In 1975, an album of Bulgarian choral music was released under the title Le Mystère des Voix Bulgares, featuring performances by the by the Bulgarian State Radio & Television Female Vocal Choir. Upon release, it became a cult release, due to its haunting and powerful melodies. I first heard it in college and was completely blown away. The arrangements are simultaneously familiar and foreign, and rarely could I listen to the album without feeling chills. Though I had been in choirs for years, and felt familiar with choral music from all over the world, I had never heard anything quite like it. Le Mystère des Voix Bulgares is one of my favorite albums, and I’ve listened to it countless times over the last few years. A follow up album was released in 1987, simply called Volume II. This album would go on to win a Grammy Award in 1990 for Best Traditional Folk Recording.

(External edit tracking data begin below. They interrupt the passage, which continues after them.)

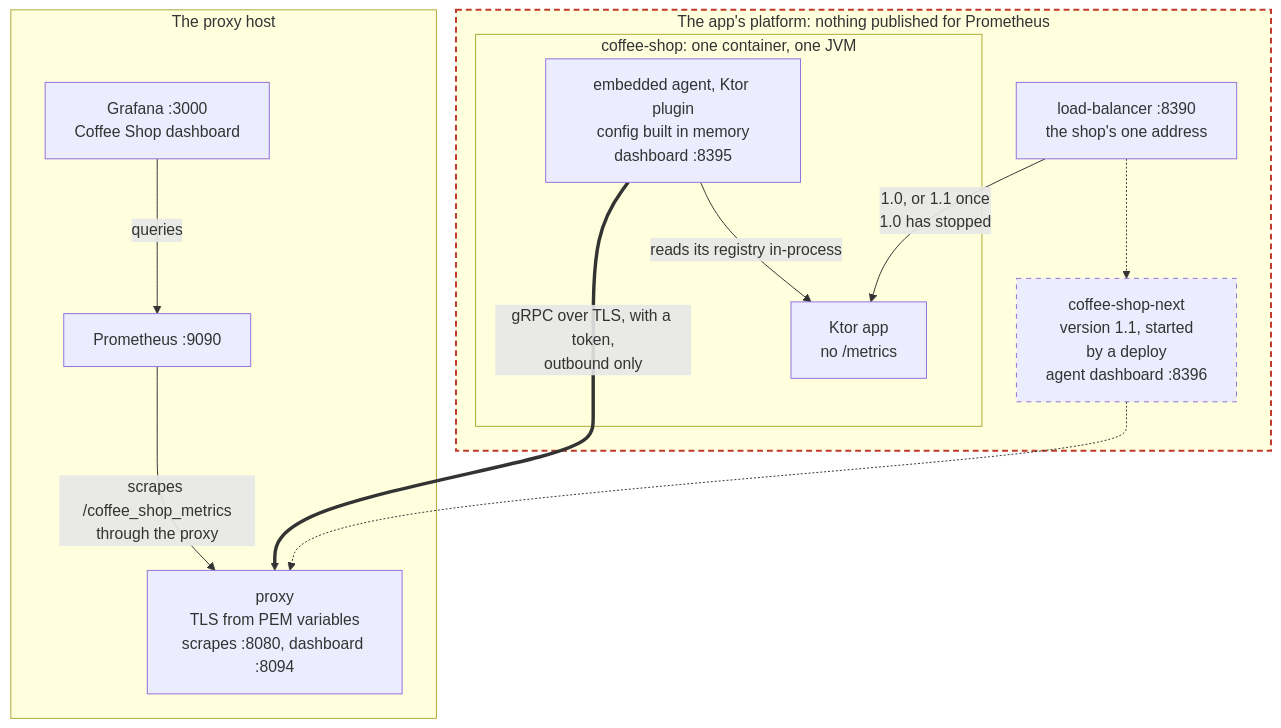
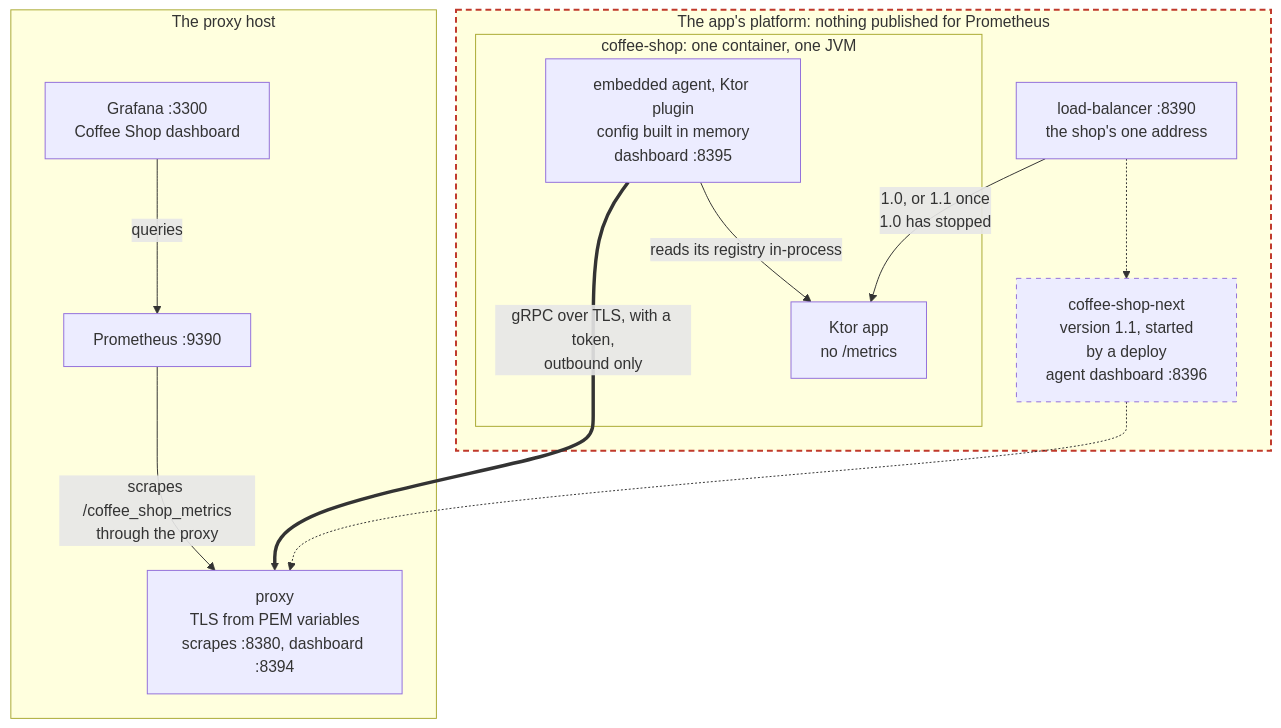
One commit to pambrose/prometheus-proxy changed the diagram in demos/embedded/README.md. Above: the diagram before and after it, drawn with Mermaid. The commit also changed other lines of this file and 239 other files, not shown here.

````diff
--- a/demos/embedded/README.md
+++ b/demos/embedded/README.md
@@ -15,29 +15,29 @@
 ```mermaid
 flowchart TB
   subgraph platform["The app's platform: nothing published for Prometheus"]
     lb["load-balancer :8390<br/>the shop's one address"]
     subgraph app["coffee-shop: one container, one JVM"]
       ktor["Ktor app<br/>no /metrics"]
       agent["embedded agent, Ktor plugin<br/>config built in memory<br/>dashboard :8395"]
     end
     next["coffee-shop-next<br/>version 1.1, started<br/>by a deploy<br/>agent dashboard :8396"]
   end
 
   subgraph host["The proxy host"]
-    proxy["proxy<br/>TLS from PEM variables<br/>scrapes :8080, dashboard :8094"]
-    prometheus["Prometheus :9090"]
-    grafana["Grafana :3000<br/>Coffee Shop dashboard"]
+    proxy["proxy<br/>TLS from PEM variables<br/>scrapes :8380, dashboard :8394"]
+    prometheus["Prometheus :9390"]
+    grafana["Grafana :3300<br/>Coffee Shop dashboard"]
   end
 
   lb -->|"1.0, or 1.1 once<br/>1.0 has stopped"| ktor
   lb -.-> next
   agent -->|"reads its registry in-process"| ktor
   agent ==>|"gRPC over TLS, with a token,<br/>outbound only"| proxy
   next -.-> proxy
   prometheus -->|"scrapes /coffee_shop_metrics<br/>through the proxy"| proxy
   grafana -->|queries| prometheus
 
   classDef started stroke-dasharray: 5 5
   class next started
   style platform stroke:#c0392b,stroke-width:2px,stroke-dasharray:6 4
 ```
````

18 years later, The Bulgarian Women’s Choir has returned, with the incredible BooCheeMish. One of the biggest surprises from this album is that Lisa Gerrard, the incredible artist known for her work in Dead Can Dance and countless solo project, lent her voice and star power to the women’s chorus. One of the singles from this album that features Lisa’s voice is the moving and powerful “Poro Sotunda”, which features the transcendental harmonies of the women’s choir painting a pastoral, evocative backdrop to Lisa Gerrard’s powerful contralto voice. The clever interplay between the chorus and the soloist, both rhythmically and melodically, makes for a beautiful and fascinating track.

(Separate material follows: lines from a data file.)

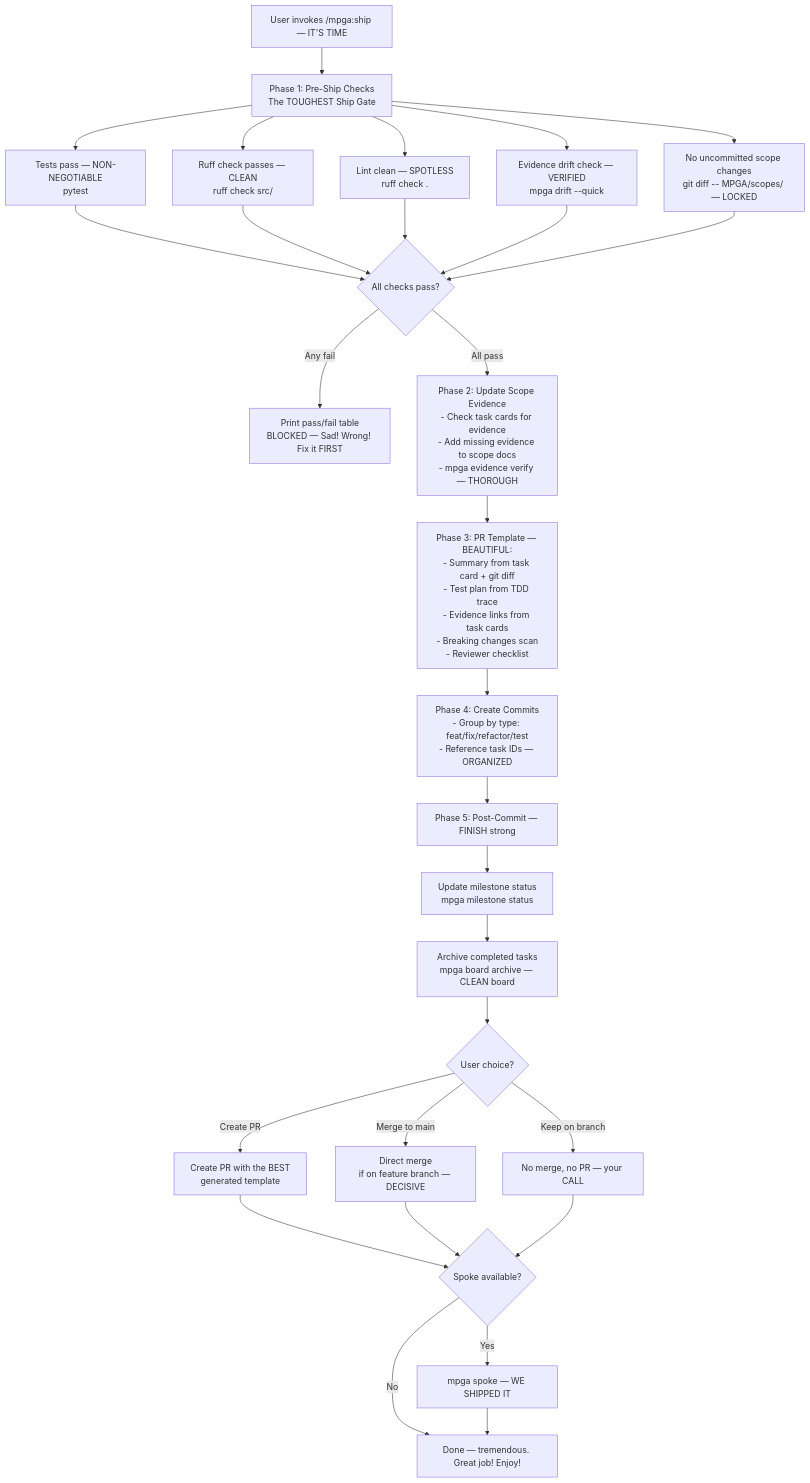
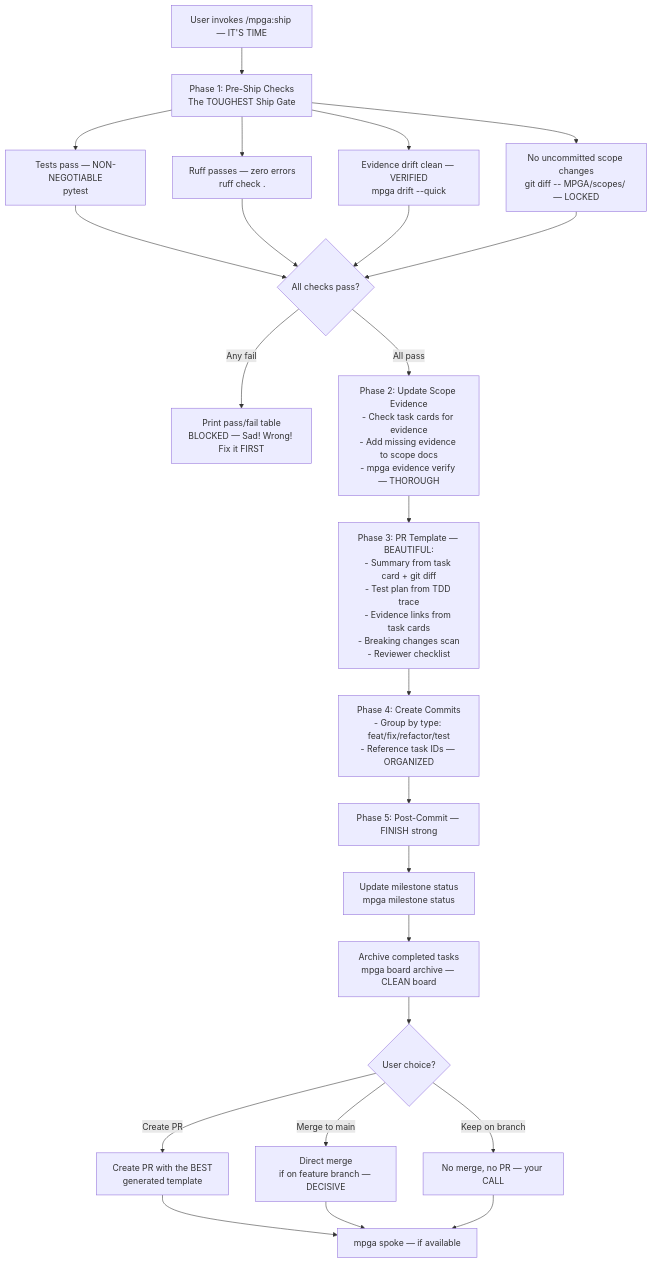
The diagram in docs/diagrams/skills/ship.md (benrben/MPGA), drawn with Mermaid before and after one commit. The commit also changed 73 other files, not shown here.

First line of the commit message:
refactor: standardize mpga spoke references across agents and skills

````diff
--- a/docs/diagrams/skills/ship.md
+++ b/docs/diagrams/skills/ship.md
@@ -5,38 +5,33 @@
 ```mermaid
 flowchart TD
     A[User invokes /mpga:ship — IT'S TIME] --> B["Phase 1: Pre-Ship Checks\nThe TOUGHEST Ship Gate"]
 
     B --> C[Tests pass — NON-NEGOTIABLE\npytest]
-    B --> D[Ruff check passes — CLEAN\nruff check src/]
-    B --> E[Lint clean — SPOTLESS\nruff check .]
-    B --> F[Evidence drift check — VERIFIED\nmpga drift --quick]
-    B --> G["No uncommitted scope changes\ngit diff -- MPGA/scopes/ — LOCKED"]
+    B --> D[Ruff passes — zero errors\nruff check .]
+    B --> E[Evidence drift clean — VERIFIED\nmpga drift --quick]
+    B --> F["No uncommitted scope changes\ngit diff -- MPGA/scopes/ — LOCKED"]
 
     C --> H{All checks pass?}
     D --> H
     E --> H
     F --> H
-    G --> H
 
     H -->|Any fail| I["Print pass/fail table\nBLOCKED — Sad! Wrong! Fix it FIRST"]
     H -->|All pass| J["Phase 2: Update Scope Evidence\n- Check task cards for evidence\n- Add missing evidence to scope docs\n- mpga evidence verify — THOROUGH"]
 
     J --> K["Phase 3: PR Template — BEAUTIFUL:\n- Summary from task card + git diff\n- Test plan from TDD trace\n- Evidence links from task cards\n- Breaking changes scan\n- Reviewer checklist"]
 
     K --> L["Phase 4: Create Commits\n- Group by type: feat/fix/refactor/test\n- Reference task IDs — ORGANIZED"]
 
     L --> M["Phase 5: Post-Commit — FINISH strong"]
     M --> N[Update milestone status\nmpga milestone status]
     N --> O[Archive completed tasks\nmpga board archive — CLEAN board]
     O --> P{User choice?}
     P -->|Create PR| Q[Create PR with the BEST\ngenerated template]
     P -->|Merge to main| R[Direct merge\nif on feature branch — DECISIVE]
     P -->|Keep on branch| S[No merge, no PR — your CALL]
 
-    Q --> T{Spoke available?}
+    Q --> T[mpga spoke — if available]
     R --> T
     S --> T
-    T -->|Yes| U[mpga spoke — WE SHIPPED IT]
-    T -->|No| V[Done — tremendous. Great job! Enjoy!]
-    U --> V
 ```
````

One of the biggest differences with this album is the introduction of modern instrumentation. Track 3, “Rano Ranila” features a modern beat and sound, and even has an accompanying video that features dancers in a coliseum. There are several moments throughout the album with more pronounced instrumentation, and while that could distract or take away from the album’s focus, they compliment the sound and melodies well and are generally unobtrusive.

While the collaboration with Lisa Gerrard makes for some very beautiful moments, the highlight of The Mystery of Bulgarian Voices has always been the powerful, dissonant blend of the voices in the choir. In “Yove”, you can hear how the complex harmonies and rhythms blend to create something powerful and evocative.

BooCheeMish is exactly what I would have hoped to hear from this ensemble in 2018. This ensemble’s unique blend and tremendous skill, when combined with various new elements such as Lisa Gerrard’s dark contralto or acoustic guitars or conga drums, takes those familiar sounds that first enamored us and builds something entirely new and lovely. BooCheeMish is powerful, haunting, and a worthy addition to an already acclaimed body of recorded work.

Purchase the latest album from The Mystery of Bulgarian Voices, BooCheeMish, here on their website, on the platform of your choice. 

As this is an album review, I wouldn’t normally share this video, but I think this concert for KEXP showcases their incredible range and ability to handle intense dissonance. Make some time to listen to this- you won’t be sorry.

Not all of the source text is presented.